### TASK
Search the entries for the word "event" and pull out each line that has it.

### RECORDS FOR THE TASK
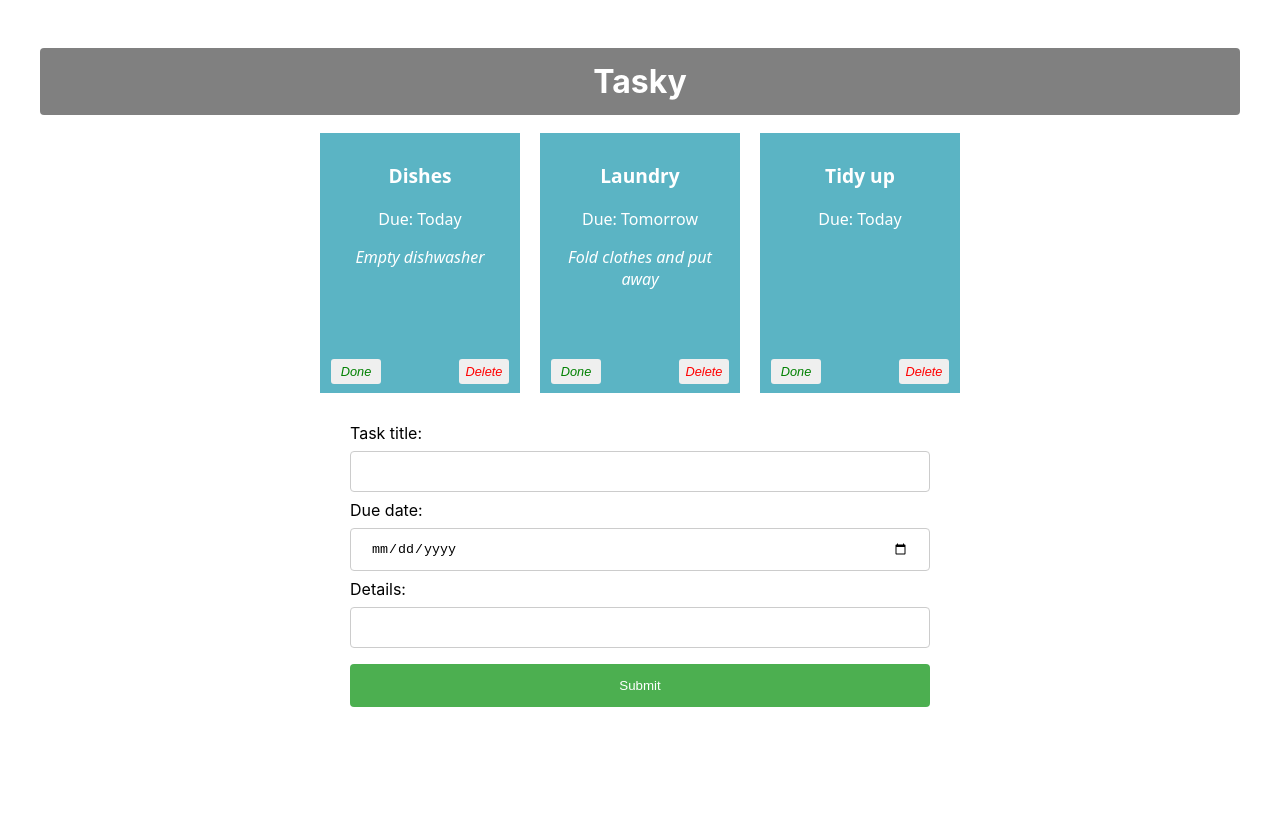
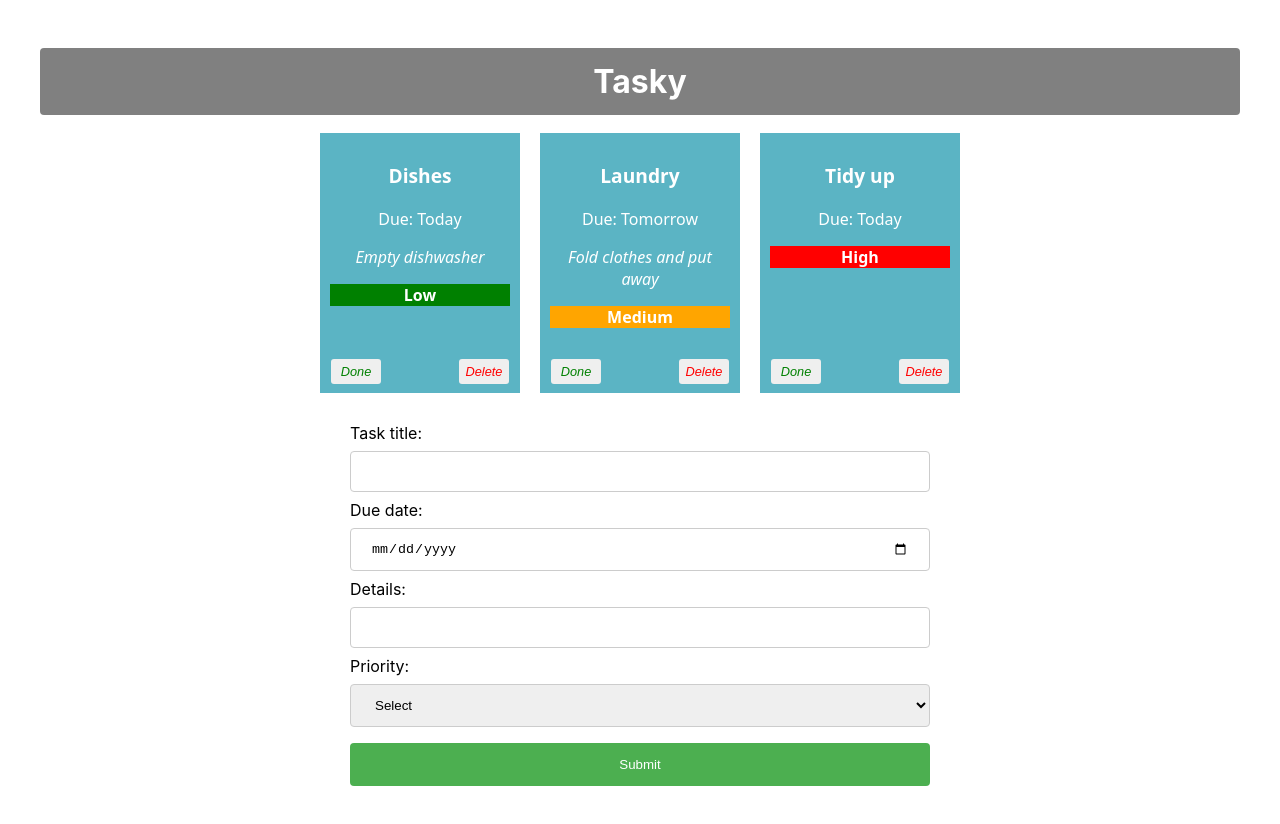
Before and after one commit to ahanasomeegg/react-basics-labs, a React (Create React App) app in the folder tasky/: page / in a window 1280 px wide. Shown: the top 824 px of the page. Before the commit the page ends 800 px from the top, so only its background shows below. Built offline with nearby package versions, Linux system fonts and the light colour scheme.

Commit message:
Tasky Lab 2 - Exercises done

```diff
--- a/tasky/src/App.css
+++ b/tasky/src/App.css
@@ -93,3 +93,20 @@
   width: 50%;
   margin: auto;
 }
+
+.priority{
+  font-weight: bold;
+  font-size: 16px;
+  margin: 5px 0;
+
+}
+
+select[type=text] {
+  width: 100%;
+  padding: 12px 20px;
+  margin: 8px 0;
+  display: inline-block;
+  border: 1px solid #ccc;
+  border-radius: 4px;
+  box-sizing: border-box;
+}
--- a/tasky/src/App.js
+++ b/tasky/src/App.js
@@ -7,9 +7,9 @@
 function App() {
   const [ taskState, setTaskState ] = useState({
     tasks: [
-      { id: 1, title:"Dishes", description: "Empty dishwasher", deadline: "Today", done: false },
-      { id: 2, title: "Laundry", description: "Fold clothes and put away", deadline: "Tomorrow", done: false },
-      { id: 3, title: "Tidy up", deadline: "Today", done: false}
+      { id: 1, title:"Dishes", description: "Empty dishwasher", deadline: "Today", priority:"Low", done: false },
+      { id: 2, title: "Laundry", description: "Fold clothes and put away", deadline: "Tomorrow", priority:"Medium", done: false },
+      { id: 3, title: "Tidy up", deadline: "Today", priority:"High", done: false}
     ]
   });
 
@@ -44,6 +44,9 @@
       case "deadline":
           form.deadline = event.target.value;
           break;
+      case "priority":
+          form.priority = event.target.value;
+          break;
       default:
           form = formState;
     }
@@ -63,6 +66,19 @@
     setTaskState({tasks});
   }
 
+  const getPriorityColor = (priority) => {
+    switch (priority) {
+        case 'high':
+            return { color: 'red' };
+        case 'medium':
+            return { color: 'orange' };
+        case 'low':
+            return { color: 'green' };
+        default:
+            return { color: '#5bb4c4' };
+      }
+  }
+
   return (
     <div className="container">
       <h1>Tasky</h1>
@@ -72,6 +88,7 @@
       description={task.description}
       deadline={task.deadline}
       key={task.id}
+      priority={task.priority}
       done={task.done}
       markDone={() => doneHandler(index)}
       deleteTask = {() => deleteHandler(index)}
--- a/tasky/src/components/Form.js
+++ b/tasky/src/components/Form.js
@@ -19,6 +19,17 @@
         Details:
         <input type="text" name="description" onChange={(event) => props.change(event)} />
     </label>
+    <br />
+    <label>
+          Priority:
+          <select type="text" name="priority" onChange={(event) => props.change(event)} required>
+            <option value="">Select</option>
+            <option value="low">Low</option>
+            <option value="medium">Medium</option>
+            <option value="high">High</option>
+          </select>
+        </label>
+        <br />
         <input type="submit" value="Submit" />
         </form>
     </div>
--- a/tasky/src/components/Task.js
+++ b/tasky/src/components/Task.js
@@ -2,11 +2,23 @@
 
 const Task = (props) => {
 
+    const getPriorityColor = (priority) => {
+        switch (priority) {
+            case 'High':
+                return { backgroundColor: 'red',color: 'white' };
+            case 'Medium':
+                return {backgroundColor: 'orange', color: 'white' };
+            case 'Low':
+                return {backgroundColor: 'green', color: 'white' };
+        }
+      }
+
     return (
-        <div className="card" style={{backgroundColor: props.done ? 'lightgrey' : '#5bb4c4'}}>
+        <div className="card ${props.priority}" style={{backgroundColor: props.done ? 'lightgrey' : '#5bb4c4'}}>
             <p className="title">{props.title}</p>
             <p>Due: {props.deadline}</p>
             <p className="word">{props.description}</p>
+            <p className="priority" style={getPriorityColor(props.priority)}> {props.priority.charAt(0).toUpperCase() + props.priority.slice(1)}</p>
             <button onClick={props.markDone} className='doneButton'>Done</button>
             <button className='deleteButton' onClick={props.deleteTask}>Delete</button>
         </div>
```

### RESPONSE
           form.deadline = event.target.value;
+          form.priority = event.target.value;
         <input type="text" name="description" onChange={(event) => props.change(event)} />
+          <select type="text" name="priority" onChange={(event) => props.change(event)} required>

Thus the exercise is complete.